|Mahogany||Back / Sides||Mahogany is a hard, bright sounding wood with a tendency to accentuate the mid-range. With its large dynamic range, it responds very well to both sensitive playing and louder, percussive styles.|
|Indian Rosewood||Back / Sides||With a dark red / purple tinted hue, and an unmistakable regular grain pattern of dark and light stripes, rosewood is famous for its rich basses and clear treble response. One of the most popular woods for constructing guitar bodies.|
|Brazilian Rosewood||Back / Sides||The most sought after tonewood used in guitar making, revered for its deep basses, mature mid-range and balanced trebles. Now in increasingly short supply, reserves of Brazilian Rosewood are generally reserved for the highest spec models.|
|Maple||Back / Sides||Available with either a ‘flamed’ or a ‘quilted’ figuring, maple has a very light colouration, and produces a sound with a very fast attack, particularly suiting faster, percussive styles of play. Tonally, maple tends to enhance the mid-range and trebles, and is best combined with a spruce top.|
|Koa||Back / Sides||Koa originates in Hawaii, and is a beautifully figured wood, dark brown in appearance with a pronounced, wide grain pattern and occasional blonde streaks. Tonally it combines the clear voicing of maple with deeper, rosewood-like qualities, and a sensitivity more usually associated with mahogany.|
|Walnut||Back / Sides||With its unique ‘marbled’ appearance and a wide variation of hue and figuring, walnut looks especially striking on the bodies of acoustic guitars. Tonally it produces a warm sound, with plenty of bass, and combines well with either a cedar or spruce top.|
|Dao||Back / Sides||A chinese wood, with a deep brown colouration and a remarkably straight grain. Produces a warm tone with plenty of bass and midrange.|
|Bubinga||Back / Sides||Often referred to as ‘african rosewood’, and shares many of rosewood’s tonal properties, but is lighter in colour, often featuring a beautiful swirling grain pattern.|
|Myrtle||Back / Sides||Similar to flamed maple in both tone and pattern, although it has a deeper, olive hue.|
|Australian Blackwood||Back / Sides||An unusual timber, similar in appearance to Koa with its slightly wavy grain, but with tonal properties more akin to those of mahogany, being bright sounding and rich in the mid range.|
|Amazaque||Back / Sides||A multi-coloured wood with tints of red, green and brown, tonally somewhere between rosewood and maple, combining the rich bass of the former with the latter’s punch and precision.|
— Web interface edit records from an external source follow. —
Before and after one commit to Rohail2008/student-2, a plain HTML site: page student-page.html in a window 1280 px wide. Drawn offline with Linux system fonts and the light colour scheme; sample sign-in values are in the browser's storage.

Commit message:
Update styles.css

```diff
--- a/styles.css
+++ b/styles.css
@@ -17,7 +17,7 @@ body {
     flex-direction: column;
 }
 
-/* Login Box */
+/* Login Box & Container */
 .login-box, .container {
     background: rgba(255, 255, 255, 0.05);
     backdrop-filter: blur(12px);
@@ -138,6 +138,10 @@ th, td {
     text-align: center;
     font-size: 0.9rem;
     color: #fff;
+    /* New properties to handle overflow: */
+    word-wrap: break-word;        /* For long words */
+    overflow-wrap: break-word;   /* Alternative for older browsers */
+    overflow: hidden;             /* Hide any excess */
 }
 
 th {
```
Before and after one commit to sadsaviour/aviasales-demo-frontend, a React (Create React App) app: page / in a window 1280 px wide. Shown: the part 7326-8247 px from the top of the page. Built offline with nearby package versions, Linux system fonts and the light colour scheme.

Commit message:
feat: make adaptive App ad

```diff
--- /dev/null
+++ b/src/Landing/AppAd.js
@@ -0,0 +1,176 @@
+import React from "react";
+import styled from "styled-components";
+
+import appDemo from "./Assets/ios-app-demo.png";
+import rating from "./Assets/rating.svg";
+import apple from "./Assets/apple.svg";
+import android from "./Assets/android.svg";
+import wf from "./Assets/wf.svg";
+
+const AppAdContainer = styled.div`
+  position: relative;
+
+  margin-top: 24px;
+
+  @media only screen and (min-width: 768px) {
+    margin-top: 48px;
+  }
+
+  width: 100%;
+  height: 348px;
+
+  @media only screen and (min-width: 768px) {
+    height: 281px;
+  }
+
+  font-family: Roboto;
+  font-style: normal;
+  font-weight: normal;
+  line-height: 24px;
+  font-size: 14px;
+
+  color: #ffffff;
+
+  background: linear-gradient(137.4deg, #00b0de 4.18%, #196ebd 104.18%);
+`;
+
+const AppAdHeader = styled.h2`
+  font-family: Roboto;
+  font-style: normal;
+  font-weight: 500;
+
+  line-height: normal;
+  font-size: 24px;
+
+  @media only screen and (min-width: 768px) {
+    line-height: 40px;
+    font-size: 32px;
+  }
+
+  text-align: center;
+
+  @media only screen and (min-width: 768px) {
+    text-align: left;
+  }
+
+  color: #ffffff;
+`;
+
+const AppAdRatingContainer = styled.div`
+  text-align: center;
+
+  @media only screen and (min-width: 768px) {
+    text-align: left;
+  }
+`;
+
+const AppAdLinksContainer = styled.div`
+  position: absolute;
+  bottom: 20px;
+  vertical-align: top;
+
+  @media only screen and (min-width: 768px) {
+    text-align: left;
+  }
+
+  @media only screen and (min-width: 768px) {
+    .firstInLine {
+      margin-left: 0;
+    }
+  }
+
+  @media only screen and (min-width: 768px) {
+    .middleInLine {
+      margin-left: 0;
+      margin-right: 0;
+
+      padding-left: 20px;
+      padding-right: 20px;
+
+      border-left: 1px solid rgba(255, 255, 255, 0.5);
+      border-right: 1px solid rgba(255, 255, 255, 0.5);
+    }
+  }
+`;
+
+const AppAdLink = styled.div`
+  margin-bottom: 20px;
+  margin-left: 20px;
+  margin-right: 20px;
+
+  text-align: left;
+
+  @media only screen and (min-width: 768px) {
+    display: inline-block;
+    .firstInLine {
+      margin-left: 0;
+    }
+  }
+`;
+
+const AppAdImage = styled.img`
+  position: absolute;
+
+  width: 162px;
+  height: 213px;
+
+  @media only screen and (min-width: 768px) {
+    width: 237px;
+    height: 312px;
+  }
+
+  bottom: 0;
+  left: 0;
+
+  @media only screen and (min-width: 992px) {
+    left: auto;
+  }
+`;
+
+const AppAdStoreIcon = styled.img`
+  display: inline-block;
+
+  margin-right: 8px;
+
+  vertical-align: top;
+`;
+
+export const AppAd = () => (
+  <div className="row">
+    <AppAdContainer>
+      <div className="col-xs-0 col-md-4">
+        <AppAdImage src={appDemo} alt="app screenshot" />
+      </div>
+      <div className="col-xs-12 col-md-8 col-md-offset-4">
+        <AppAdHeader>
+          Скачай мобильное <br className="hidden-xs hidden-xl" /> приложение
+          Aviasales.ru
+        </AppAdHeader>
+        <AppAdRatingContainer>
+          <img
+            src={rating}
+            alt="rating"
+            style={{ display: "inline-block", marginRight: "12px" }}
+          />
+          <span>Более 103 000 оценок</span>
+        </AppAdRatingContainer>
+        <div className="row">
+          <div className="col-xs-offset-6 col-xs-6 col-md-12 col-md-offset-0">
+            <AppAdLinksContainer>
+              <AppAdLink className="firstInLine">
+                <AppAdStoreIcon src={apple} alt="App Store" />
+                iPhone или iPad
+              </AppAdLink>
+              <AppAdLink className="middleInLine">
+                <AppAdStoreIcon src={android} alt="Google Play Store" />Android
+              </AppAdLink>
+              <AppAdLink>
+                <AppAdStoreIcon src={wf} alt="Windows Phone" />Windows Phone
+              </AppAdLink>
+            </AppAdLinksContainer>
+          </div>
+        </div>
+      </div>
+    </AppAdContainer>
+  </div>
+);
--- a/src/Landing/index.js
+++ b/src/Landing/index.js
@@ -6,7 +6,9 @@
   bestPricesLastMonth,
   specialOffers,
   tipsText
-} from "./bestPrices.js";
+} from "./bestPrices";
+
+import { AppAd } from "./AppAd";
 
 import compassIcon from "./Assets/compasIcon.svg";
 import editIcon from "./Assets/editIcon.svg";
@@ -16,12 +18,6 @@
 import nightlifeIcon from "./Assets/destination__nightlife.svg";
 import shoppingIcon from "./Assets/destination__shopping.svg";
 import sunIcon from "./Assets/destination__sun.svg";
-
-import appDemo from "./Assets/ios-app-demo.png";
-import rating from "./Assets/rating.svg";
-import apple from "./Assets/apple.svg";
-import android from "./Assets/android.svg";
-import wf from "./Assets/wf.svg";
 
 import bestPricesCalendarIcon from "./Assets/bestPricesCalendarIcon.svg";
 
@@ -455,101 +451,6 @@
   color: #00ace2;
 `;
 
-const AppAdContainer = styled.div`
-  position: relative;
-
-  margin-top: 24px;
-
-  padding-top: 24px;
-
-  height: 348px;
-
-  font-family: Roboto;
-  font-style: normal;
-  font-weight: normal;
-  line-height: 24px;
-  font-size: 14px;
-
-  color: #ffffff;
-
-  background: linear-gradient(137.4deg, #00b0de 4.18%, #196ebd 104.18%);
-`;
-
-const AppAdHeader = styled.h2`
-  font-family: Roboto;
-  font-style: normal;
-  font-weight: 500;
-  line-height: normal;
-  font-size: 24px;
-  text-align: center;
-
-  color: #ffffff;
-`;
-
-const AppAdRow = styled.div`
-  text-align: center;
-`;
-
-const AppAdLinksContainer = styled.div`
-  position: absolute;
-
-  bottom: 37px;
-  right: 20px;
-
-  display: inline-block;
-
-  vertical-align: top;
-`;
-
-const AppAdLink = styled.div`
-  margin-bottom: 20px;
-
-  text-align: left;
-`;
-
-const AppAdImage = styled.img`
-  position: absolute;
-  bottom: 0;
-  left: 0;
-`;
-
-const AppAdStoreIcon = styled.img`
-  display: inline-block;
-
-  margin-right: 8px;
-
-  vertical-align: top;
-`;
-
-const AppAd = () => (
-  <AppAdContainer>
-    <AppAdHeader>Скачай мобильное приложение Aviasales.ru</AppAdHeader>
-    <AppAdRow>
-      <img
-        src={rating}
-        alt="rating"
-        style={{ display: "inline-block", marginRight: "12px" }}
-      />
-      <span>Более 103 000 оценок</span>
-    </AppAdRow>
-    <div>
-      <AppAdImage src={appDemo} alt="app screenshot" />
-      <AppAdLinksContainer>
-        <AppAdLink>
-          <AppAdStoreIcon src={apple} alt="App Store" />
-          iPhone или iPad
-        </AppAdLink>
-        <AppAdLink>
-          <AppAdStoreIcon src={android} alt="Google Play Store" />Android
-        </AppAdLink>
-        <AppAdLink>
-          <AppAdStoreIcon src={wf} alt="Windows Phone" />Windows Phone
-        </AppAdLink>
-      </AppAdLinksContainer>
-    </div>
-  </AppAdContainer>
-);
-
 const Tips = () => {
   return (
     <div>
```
|Wild Cherry||Back / Sides||A renewable hardwood used to construct the Back & Sides of most Seagull and Simon & Patrick guitars. Wild cherry has a mid-brown colouration, with a wide, swirly grain. Tonally it tends to accentuate the mid-ranges and trebles.|
|Sapele||Back / Sides||A mahogany-type wood, with a “ribboned” texture to the grain, and a harder, denser composition than genuine mahogany. Sapele is a very bright, lively sounding wood that produces clear, sparkling trebles.|
|Ovangkol||Back / Sides||Similar in appearance to rosewood, but with a lighter, coffee-coloured hue. Ovangkol shares many of rosewood’s tonal characteristics, with a slightly livelier mid-range and a little less in the bass register.|
|Sycamore||Back / Sides||Another wood with a fast attack and decay, Sycamore has been used in the manufacture of Spanish flamenco guitars for many years, and is starting to find favour with steel-strung players as an authentic but inexpensive alternative to Maple|
|Nato||Back / Sides||Nato is an inexpensive substite for mahogany, sharing the latter’s bright, pronounced mid-range, although it arguably lacks a little of the sensitivity and ‘punch’ of the genuine article.|
|Agathis||Back / Sides||A low-cost alternative to Maple, with a fast attack and decay, and a balanced sound from bass to treble.|
|Meranti||Back / Sides||A low cost timber favoured more for its stability and structural strength than tonal properties. Allows factories to build low cost guitars that work properly, even if their tone isn’t that spectacular!|